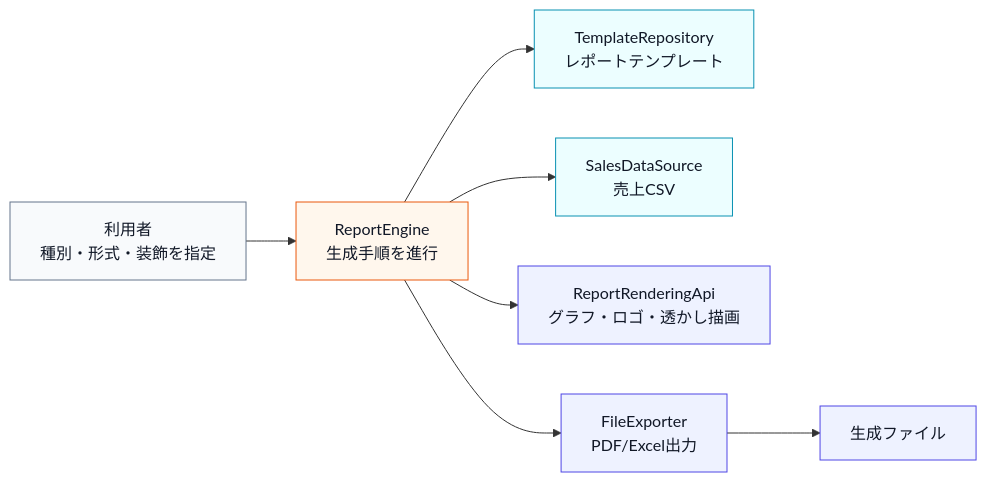
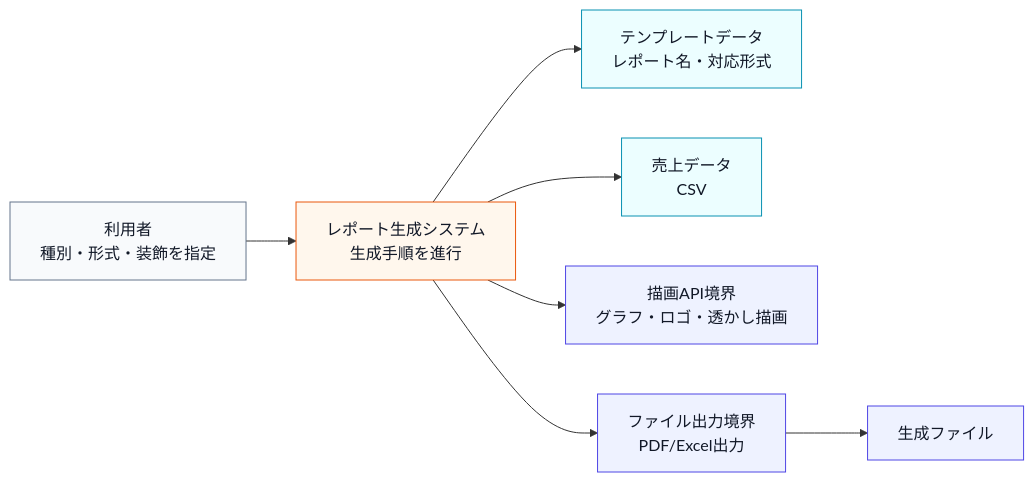
Before and after one commit to kumachan1101-pixel/DesignPattern: the first of 12 diagrams in kindle/design-patterns/output/chapter11.md, drawn with Mermaid. The commit also changed other lines of this file and 14 other files, not shown here.

Commit message:
全章の仕様図と変更対象外基盤を整合

````diff
--- a/kindle/design-patterns/output/chapter11.md
+++ b/kindle/design-patterns/output/chapter11.md
@@ -48,18 +48,18 @@
 ```mermaid
 flowchart LR
-    U["利用者<br>種別・形式・装飾を指定"] --> E["ReportEngine<br>生成手順を進行"]
-    E --> T["TemplateRepository<br>レポートテンプレート"]
-    E --> D["SalesDataSource<br>売上CSV"]
-    E --> R["ReportRenderingApi<br>グラフ・ロゴ・透かし描画"]
-    E --> F["FileExporter<br>PDF/Excel出力"]
+    U["利用者<br>種別・形式・装飾を指定"] --> E["レポート生成システム<br>生成手順を進行"]
+    E --> T["テンプレートデータ<br>レポート名・対応形式"]
+    E --> D["売上データ<br>CSV"]
+    E --> R["描画API境界<br>グラフ・ロゴ・透かし描画"]
+    E --> F["ファイル出力境界<br>PDF/Excel出力"]
     F --> O["生成ファイル"]
 
     classDef actor fill:#f8fafc,stroke:#64748b,color:#111827;
     classDef data fill:#ecfeff,stroke:#0891b2,color:#111827;
     classDef process fill:#fff7ed,stroke:#ea580c,color:#111827;
     classDef boundary fill:#eef2ff,stroke:#4f46e5,color:#111827;
     class U actor;
     class T,D data;
     class E process;
     class R,F,O boundary;
 ```
````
::::
_PROBLEM REQUIREMENTS_. An exact copy of every line from the one containing "classDef actor fill:#f8fafc,stroke:#64748b,color:#111827;" through the last line of the entries is required; please add nothing.

_EXERCISE OUTPUT_.
     classDef actor fill:#f8fafc,stroke:#64748b,color:#111827;
     classDef data fill:#ecfeff,stroke:#0891b2,color:#111827;
     classDef process fill:#fff7ed,stroke:#ea580c,color:#111827;
     classDef boundary fill:#eef2ff,stroke:#4f46e5,color:#111827;
     class U actor;
     class T,D data;
     class E process;
     class R,F,O boundary;
 ```
````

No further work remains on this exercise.